What you produce should match the records below precisely, except that images are removed.

- EXTRACTED RECORDS
■ ■ ■

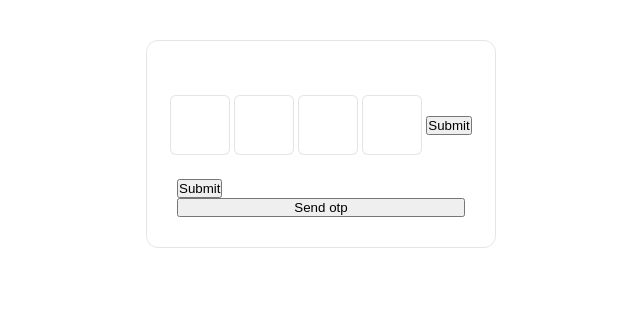
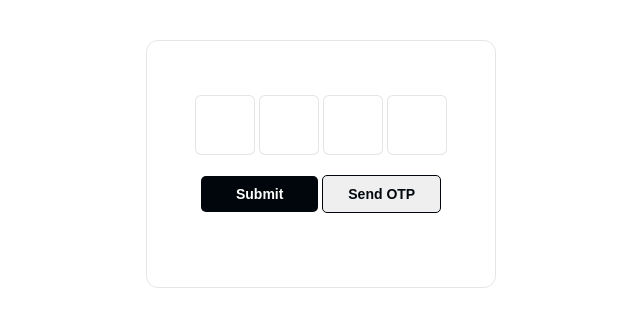
Before and after one commit to ashsajal1/react-otp-app, a React (Vite) app: page / in a window 1280 px wide. Shown: the top 326 px of the page, without its empty margins (319-959 px from the left). Built offline with nearby package versions, Linux system fonts and the light colour scheme.

Commit message:
design bhtns

```diff
--- a/src/App.css
+++ b/src/App.css
@@ -1,27 +1,29 @@
-.wrapper {
-    padding: 24px;
-    margin: 24px;
-    display: flex;
-    flex-direction: column;
-}
+ .btn {
+   display: inline-block;
+   width: 100%;
+   padding: 10px;
+   border: none;
+   border-radius: 5px;
+   cursor: pointer;
+   font-size: 14px;
+   font-weight: bold;
+   transition: background-color 0.3s;
+ }
 
-.submit-btn {
-   padding: 8px;
-   border-radius: 12px;
-   border: none;
-   background-color: lime;
-   font-weight: bold;
-   transition: all 0.1s ;
-   font-size: 12px;
-   cursor: pointer;
-   width: 100%;
-}
+ .btn:active {
+   transform: scale(102%);
+ }
 
-.submit-btn:active {
-   padding: 10px;
-   border-radius: 12px;
-   border: none;
-   background-color: rgb(0, 178, 0);
-   font-weight: bold;
-   font-size: 12px;
-}
+ .btn-primary {
+   background-color: #00060b;
+   color: #fff;
+ }
+
+ .btn-secondary {
+   border: 1px solid #00060b;
+   color: #00060b;
+ }
+
+ .btn:hover {
+   opacity: 0.8;
+ }
--- a/src/App.tsx
+++ b/src/App.tsx
@@ -1,5 +1,5 @@
 import OtpContainer from './components/otp-container'
-
+import './App.css'
 export default function App() {
   return (
     <OtpContainer />
--- a/src/components/otp-container.tsx
+++ b/src/components/otp-container.tsx
@@ -19,10 +19,9 @@ export default function OtpContainer() {
         <div className="container">
             <Toaster />
             <div>
-                <OtpPrompt />
-                <button className="submit-btn">Submit</button>
+                <OtpPrompt handleSendOtp={handleSendOtp} isSent={isSent} />
             </div>
-            <button onClick={handleSendOtp}>{isSent ? 'Resend' : 'Send'} otp</button>
+
         </div>
     )
 }
--- a/src/components/otp-prompt.css
+++ b/src/components/otp-prompt.css
@@ -1,9 +1,10 @@
 .otp-container {
     display: flex;
+    flex-direction: column;
     padding: 24px;
     align-items: center;
     justify-content: center;
-    column-gap: 4px;
+    row-gap: 20px;
 }
 
 .otp-container input {
@@ -26,3 +27,18 @@
     text-align: center;
     border:2px solid rgba(0,0,0,0.8);
 }
+
+.otp-container .cta-btns {
+    display: flex;
+    justify-content: space-between;
+    align-items: center;
+    column-gap: 4px;
+    width: 100%;
+}
+
+.otp-container .input-boxs {
+    display: flex;
+    justify-content: space-between;
+    align-items: center;
+    column-gap: 4px;
+}
--- a/src/components/otp-prompt.tsx
+++ b/src/components/otp-prompt.tsx
@@ -1,7 +1,12 @@
 import { useState, useRef, ChangeEvent } from 'react';
 import './otp-prompt.css';
 
-export default function OtpPrompt() {
+interface OtpPromptProps {
+  isSent: boolean,
+  handleSendOtp: () => void
+}
+
+export default function OtpPrompt({ isSent, handleSendOtp }: OtpPromptProps) {
   const [otpValues, setOtpValues] = useState(['', '', '', '']);
   const [error, setError] = useState(false); // State to track error
   const otpInputs = useRef<(HTMLInputElement | null)[]>([]);
@@ -45,6 +50,7 @@ export default function OtpPrompt() {
 
   return (
     <form onSubmit={handleSubmit} className='otp-container'>
+      <div className='input-boxs'>
         {otpValues.map((value, index) => (
           <input
             key={index}
@@ -57,9 +63,16 @@ export default function OtpPrompt() {
             onChange={(e) => handleInputChange(e, index)}
           />
         ))}
+      </div>
 
-      <button type='submit'>Submit</button>
+      <div className='cta-btns'>
+        <button className='btn btn-primary' type='submit'>Submit</button>
+        <button className='btn btn-secondary' onClick={handleSendOtp}>{isSent ? 'Resend' : 'Send'} OTP</button>
+      </div>
+
+      <div>
         {error && <p className="error-message">Please fill in all OTP boxes</p>}
+      </div>
     </form>
   );
 }
```
Lines whose indentation alone changed are shown as unchanged.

■ ■ ■

- COMPLETED EXERCISE
Before and after one commit to ashsajal1/react-otp-app, a React (Vite) app: page / in a window 1280 px wide. Shown: the top 326 px of the page, without its empty margins (319-959 px from the left). Built offline with nearby package versions, Linux system fonts and the light colour scheme.

Commit message:
design bhtns

```diff
--- a/src/App.css
+++ b/src/App.css
@@ -1,27 +1,29 @@
-.wrapper {
-    padding: 24px;
-    margin: 24px;
-    display: flex;
-    flex-direction: column;
-}
+ .btn {
+   display: inline-block;
+   width: 100%;
+   padding: 10px;
+   border: none;
+   border-radius: 5px;
+   cursor: pointer;
+   font-size: 14px;
+   font-weight: bold;
+   transition: background-color 0.3s;
+ }
 
-.submit-btn {
-   padding: 8px;
-   border-radius: 12px;
-   border: none;
-   background-color: lime;
-   font-weight: bold;
-   transition: all 0.1s ;
-   font-size: 12px;
-   cursor: pointer;
-   width: 100%;
-}
+ .btn:active {
+   transform: scale(102%);
+ }
 
-.submit-btn:active {
-   padding: 10px;
-   border-radius: 12px;
-   border: none;
-   background-color: rgb(0, 178, 0);
-   font-weight: bold;
-   font-size: 12px;
-}
+ .btn-primary {
+   background-color: #00060b;
+   color: #fff;
+ }
+
+ .btn-secondary {
+   border: 1px solid #00060b;
+   color: #00060b;
+ }
+
+ .btn:hover {
+   opacity: 0.8;
+ }
--- a/src/App.tsx
+++ b/src/App.tsx
@@ -1,5 +1,5 @@
 import OtpContainer from './components/otp-container'
-
+import './App.css'
 export default function App() {
   return (
     <OtpContainer />
--- a/src/components/otp-container.tsx
+++ b/src/components/otp-container.tsx
@@ -19,10 +19,9 @@ export default function OtpContainer() {
         <div className="container">
             <Toaster />
             <div>
-                <OtpPrompt />
-                <button className="submit-btn">Submit</button>
+                <OtpPrompt handleSendOtp={handleSendOtp} isSent={isSent} />
             </div>
-            <button onClick={handleSendOtp}>{isSent ? 'Resend' : 'Send'} otp</button>
+
         </div>
     )
 }
--- a/src/components/otp-prompt.css
+++ b/src/components/otp-prompt.css
@@ -1,9 +1,10 @@
 .otp-container {
     display: flex;
+    flex-direction: column;
     padding: 24px;
     align-items: center;
     justify-content: center;
-    column-gap: 4px;
+    row-gap: 20px;
 }
 
 .otp-container input {
@@ -26,3 +27,18 @@
     text-align: center;
     border:2px solid rgba(0,0,0,0.8);
 }
+
+.otp-container .cta-btns {
+    display: flex;
+    justify-content: space-between;
+    align-items: center;
+    column-gap: 4px;
+    width: 100%;
+}
+
+.otp-container .input-boxs {
+    display: flex;
+    justify-content: space-between;
+    align-items: center;
+    column-gap: 4px;
+}
--- a/src/components/otp-prompt.tsx
+++ b/src/components/otp-prompt.tsx
@@ -1,7 +1,12 @@
 import { useState, useRef, ChangeEvent } from 'react';
 import './otp-prompt.css';
 
-export default function OtpPrompt() {
+interface OtpPromptProps {
+  isSent: boolean,
+  handleSendOtp: () => void
+}
+
+export default function OtpPrompt({ isSent, handleSendOtp }: OtpPromptProps) {
   const [otpValues, setOtpValues] = useState(['', '', '', '']);
   const [error, setError] = useState(false); // State to track error
   const otpInputs = useRef<(HTMLInputElement | null)[]>([]);
@@ -45,6 +50,7 @@ export default function OtpPrompt() {
 
   return (
     <form onSubmit={handleSubmit} className='otp-container'>
+      <div className='input-boxs'>
         {otpValues.map((value, index) => (
           <input
             key={index}
@@ -57,9 +63,16 @@ export default function OtpPrompt() {
             onChange={(e) => handleInputChange(e, index)}
           />
         ))}
+      </div>
 
-      <button type='submit'>Submit</button>
+      <div className='cta-btns'>
+        <button className='btn btn-primary' type='submit'>Submit</button>
+        <button className='btn btn-secondary' onClick={handleSendOtp}>{isSent ? 'Resend' : 'Send'} OTP</button>
+      </div>
+
+      <div>
         {error && <p className="error-message">Please fill in all OTP boxes</p>}
+      </div>
     </form>
   );
 }
```
Lines whose indentation alone changed are shown as unchanged.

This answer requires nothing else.